The immigration stream that wrapped south around the mountains, or came in through the Mississippi River, was much different than the stream that pushed westward from Maryland and then south along the Ohio River.
Its unlikely that slavery was the only thing that separated the strong Confederate areas from the rest of the south, but it did produce some differences that flowed from slavery.

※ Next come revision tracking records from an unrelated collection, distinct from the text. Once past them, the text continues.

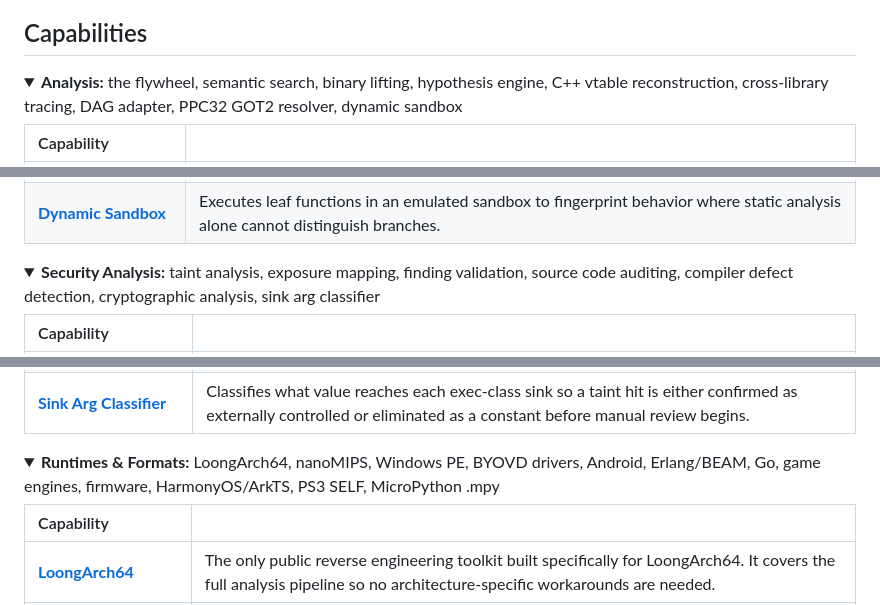
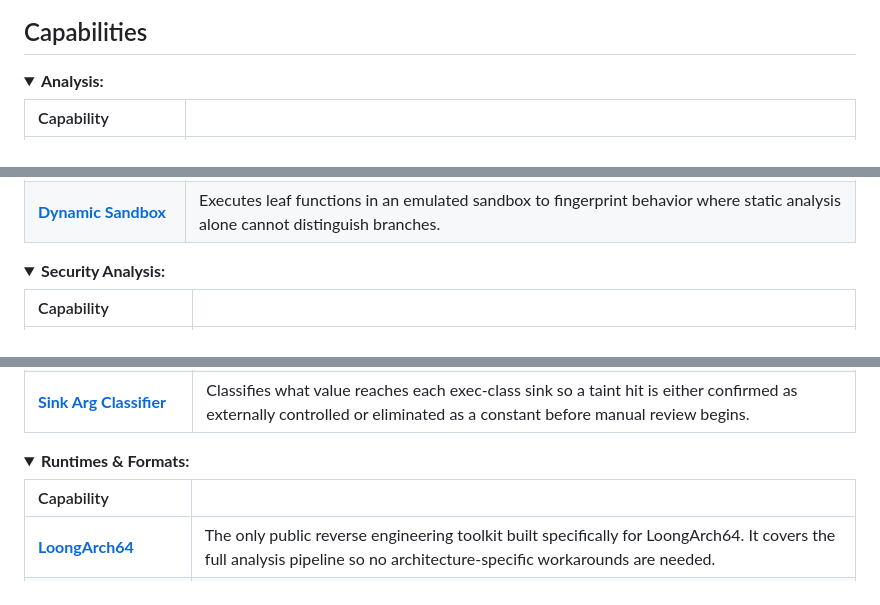
Before and after one commit to Ablation-Tool/ablation, a Markdown page: README.md, 3 parts joined by grey strips. Drawn GitHub-style; folded sections open.

Commit message:
Simplify capabilities summaries in README.md
Removed detailed summaries from capabilities sections in README.md.

```diff
--- a/README.md
+++ b/README.md
@@ -18,7 +18,7 @@ When used with Codex or Claude Code, it operates as an autonomous reverse engine
 ## Capabilities
 
 <details>
-<summary><strong>Analysis:</strong> the flywheel, semantic search, binary lifting, hypothesis engine, C++ vtable reconstruction, cross-library tracing, DAG adapter, PPC32 GOT2 resolver, dynamic sandbox</summary>
+<summary><strong>Analysis:</strong> </summary>
 
 | Capability | |
 |:---|:---|
@@ -36,7 +36,7 @@ When used with Codex or Claude Code, it operates as an autonomous reverse engine
 </details>
 
 <details>
-<summary><strong>Security Analysis:</strong> taint analysis, exposure mapping, finding validation, source code auditing, compiler defect detection, cryptographic analysis, sink arg classifier</summary>
+<summary><strong>Security Analysis:</strong> </summary>
 
 | Capability | |
 |:---|:---|
@@ -51,7 +51,7 @@ When used with Codex or Claude Code, it operates as an autonomous reverse engine
 </details>
 
 <details>
-<summary><strong>Runtimes & Formats:</strong> LoongArch64, nanoMIPS, Windows PE, BYOVD drivers, Android, Erlang/BEAM, Go, game engines, firmware, HarmonyOS/ArkTS, PS3 SELF, MicroPython .mpy</summary>
+<summary><strong>Runtimes & Formats:</strong> </summary>
 
 | Capability | |
 |:---|:---|
```
Also changed, not shown: other parts of README.md (+3 -3 lines).
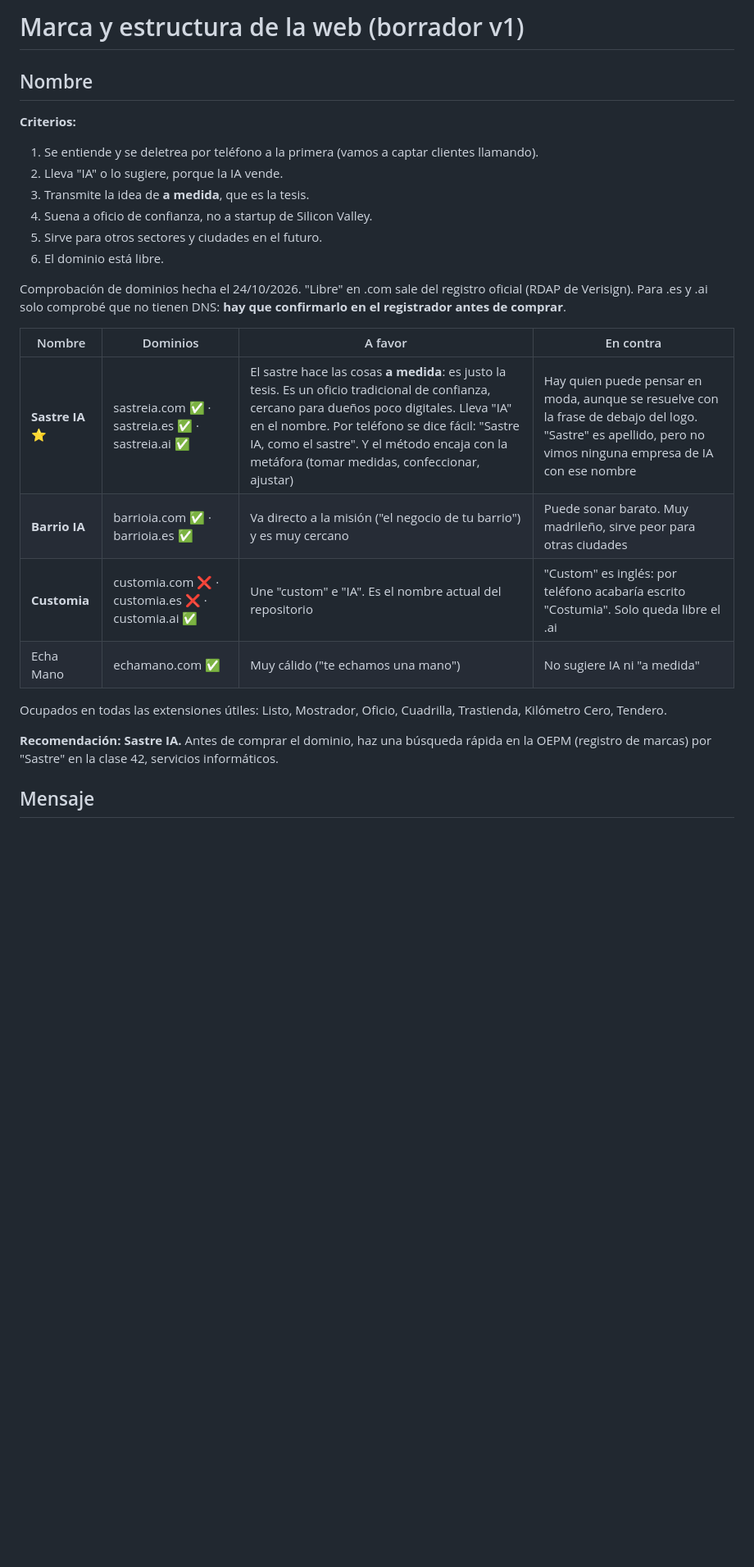
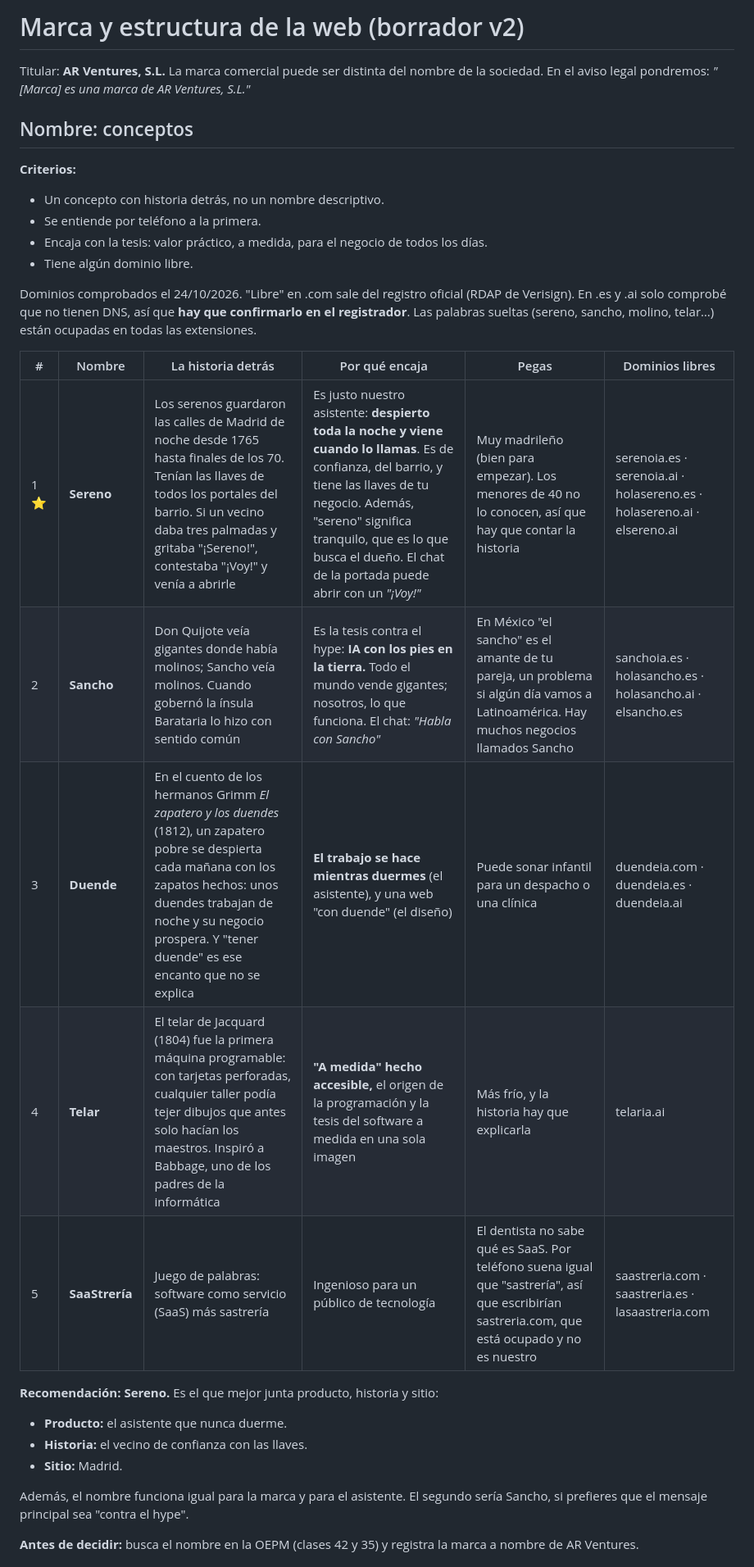
Before and after one commit to ajoered/customia, a Markdown page: estudio/05-marca-y-web.md, the part around one of its changes. Shown at 82% size. GitHub-like rendering; blank space fills up the shorter version.

```diff
--- a/estudio/05-marca-y-web.md
+++ b/estudio/05-marca-y-web.md
@@ -1,27 +1,31 @@
-# Marca y estructura de la web (borrador v1)
+# Marca y estructura de la web (borrador v2)
 
-## Nombre
+Titular: **AR Ventures, S.L.** La marca comercial puede ser distinta del nombre de la sociedad. En el aviso legal pondremos: *"[Marca] es una marca de AR Ventures, S.L."*
+
+## Nombre: conceptos
 
 **Criterios:**
-1. Se entiende y se deletrea por teléfono a la primera (vamos a captar clientes llamando).
-2. Lleva "IA" o lo sugiere, porque la IA vende.
-3. Transmite la idea de **a medida**, que es la tesis.
-4. Suena a oficio de confianza, no a startup de Silicon Valley.
-5. Sirve para otros sectores y ciudades en el futuro.
-6. El dominio está libre.
+- Un concepto con historia detrás, no un nombre descriptivo.
+- Se entiende por teléfono a la primera.
+- Encaja con la tesis: valor práctico, a medida, para el negocio de todos los días.
+- Tiene algún dominio libre.
 
-Comprobación de dominios hecha el 24/10/2026. "Libre" en .com sale del registro oficial (RDAP de Verisign). Para .es y .ai solo comprobé que no tienen DNS: **hay que confirmarlo en el registrador antes de comprar**.
+Dominios comprobados el 24/10/2026. "Libre" en .com sale del registro oficial (RDAP de Verisign). En .es y .ai solo comprobé que no tienen DNS, así que **hay que confirmarlo en el registrador**. Las palabras sueltas (sereno, sancho, molino, telar…) están ocupadas en todas las extensiones.
 
-| Nombre | Dominios | A favor | En contra |
-|---|---|---|---|
-| **Sastre IA** ⭐ | sastreia.com ✅ · sastreia.es ✅ · sastreia.ai ✅ | El sastre hace las cosas **a medida**: es justo la tesis. Es un oficio tradicional de confianza, cercano para dueños poco digitales. Lleva "IA" en el nombre. Por teléfono se dice fácil: "Sastre IA, como el sastre". Y el método encaja con la metáfora (tomar medidas, confeccionar, ajustar) | Hay quien puede pensar en moda, aunque se resuelve con la frase de debajo del logo. "Sastre" es apellido, pero no vimos ninguna empresa de IA con ese nombre |
-| **Barrio IA** | barrioia.com ✅ · barrioia.es ✅ | Va directo a la misión ("el negocio de tu barrio") y es muy cercano | Puede sonar barato. Muy madrileño, sirve peor para otras ciudades |
-| **Customia** | customia.com ❌ · customia.es ❌ · customia.ai ✅ | Une "custom" e "IA". Es el nombre actual del repositorio | "Custom" es inglés: por teléfono acabaría escrito "Costumia". Solo queda libre el .ai |
-| Echa Mano | echamano.com ✅ | Muy cálido ("te echamos una mano") | No sugiere IA ni "a medida" |
+| # | Nombre | La historia detrás | Por qué encaja | Pegas | Dominios libres |
+|---|---|---|---|---|---|
+| 1 ⭐ | **Sereno** | Los serenos guardaron las calles de Madrid de noche desde 1765 hasta finales de los 70. Tenían las llaves de todos los portales del barrio. Si un vecino daba tres palmadas y gritaba "¡Sereno!", contestaba "¡Voy!" y venía a abrirle | Es justo nuestro asistente: **despierto toda la noche y viene cuando lo llamas**. Es de confianza, del barrio, y tiene las llaves de tu negocio. Además, "sereno" significa tranquilo, que es lo que busca el dueño. El chat de la portada puede abrir con un *"¡Voy!"* | Muy madrileño (bien para empezar). Los menores de 40 no lo conocen, así que hay que contar la historia | serenoia.es · serenoia.ai · holasereno.es · holasereno.ai · elsereno.ai |
+| 2 | **Sancho** | Don Quijote veía gigantes donde había molinos; Sancho veía molinos. Cuando gobernó la ínsula Barataria lo hizo con sentido común | Es la tesis contra el hype: **IA con los pies en la tierra.** Todo el mundo vende gigantes; nosotros, lo que funciona. El chat: *"Habla con Sancho"* | En México "el sancho" es el amante de tu pareja, un problema si algún día vamos a Latinoamérica. Hay muchos negocios llamados Sancho | sanchoia.es · holasancho.es · holasancho.ai · elsancho.es |
+| 3 | **Duende** | En el cuento de los hermanos Grimm *El zapatero y los duendes* (1812), un zapatero pobre se despierta cada mañana con los zapatos hechos: unos duendes trabajan de noche y su negocio prospera. Y "tener duende" es ese encanto que no se explica | **El trabajo se hace mientras duermes** (el asistente), y una web "con duende" (el diseño) | Puede sonar infantil para un despacho o una clínica | duendeia.com · duendeia.es · duendeia.ai |
+| 4 | **Telar** | El telar de Jacquard (1804) fue la primera máquina programable: con tarjetas perforadas, cualquier taller podía tejer dibujos que antes solo hacían los maestros. Inspiró a Babbage, uno de los padres de la informática | **"A medida" hecho accesible,** el origen de la programación y la tesis del software a medida en una sola imagen | Más frío, y la historia hay que explicarla | telaria.ai |
+| 5 | **SaaStrería** | Juego de palabras: software como servicio (SaaS) más sastrería | Ingenioso para un público de tecnología | El dentista no sabe qué es SaaS. Por teléfono suena igual que "sastrería", así que escribirían sastreria.com, que está ocupado y no es nuestro | saastreria.com · saastreria.es · lasaastreria.com |
 
-Ocupados en todas las extensiones útiles: Listo, Mostrador, Oficio, Cuadrilla, Trastienda, Kilómetro Cero, Tendero.
+**Recomendación: Sereno.** Es el que mejor junta producto, historia y sitio:
+- **Producto:** el asistente que nunca duerme.
+- **Historia:** el vecino de confianza con las llaves.
+- **Sitio:** Madrid.
 
-**Recomendación: Sastre IA.** Antes de comprar el dominio, haz una búsqueda rápida en la OEPM (registro de marcas) por "Sastre" en la clase 42, servicios informáticos.
+Además, el nombre funciona igual para la marca y para el asistente. El segundo sería Sancho, si prefieres que el mensaje principal sea "contra el hype".
 
-## Mensaje
+**Antes de decidir:** busca el nombre en la OEPM (clases 42 y 35) y registra la marca a nombre de AR Ventures.
 
```
Also changed, not shown: other parts of estudio/05-marca-y-web.md (+81 -66 lines).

Many poorer white farmers had already moved west and north. And in the cotton and tobacco areas, as shown by writers like Roger Ransom, the farms were much bigger. Non slave farms were mainly limited to what the farmer and his sons could work. Slave owning plantations had no such limit.
 

Rhea Cole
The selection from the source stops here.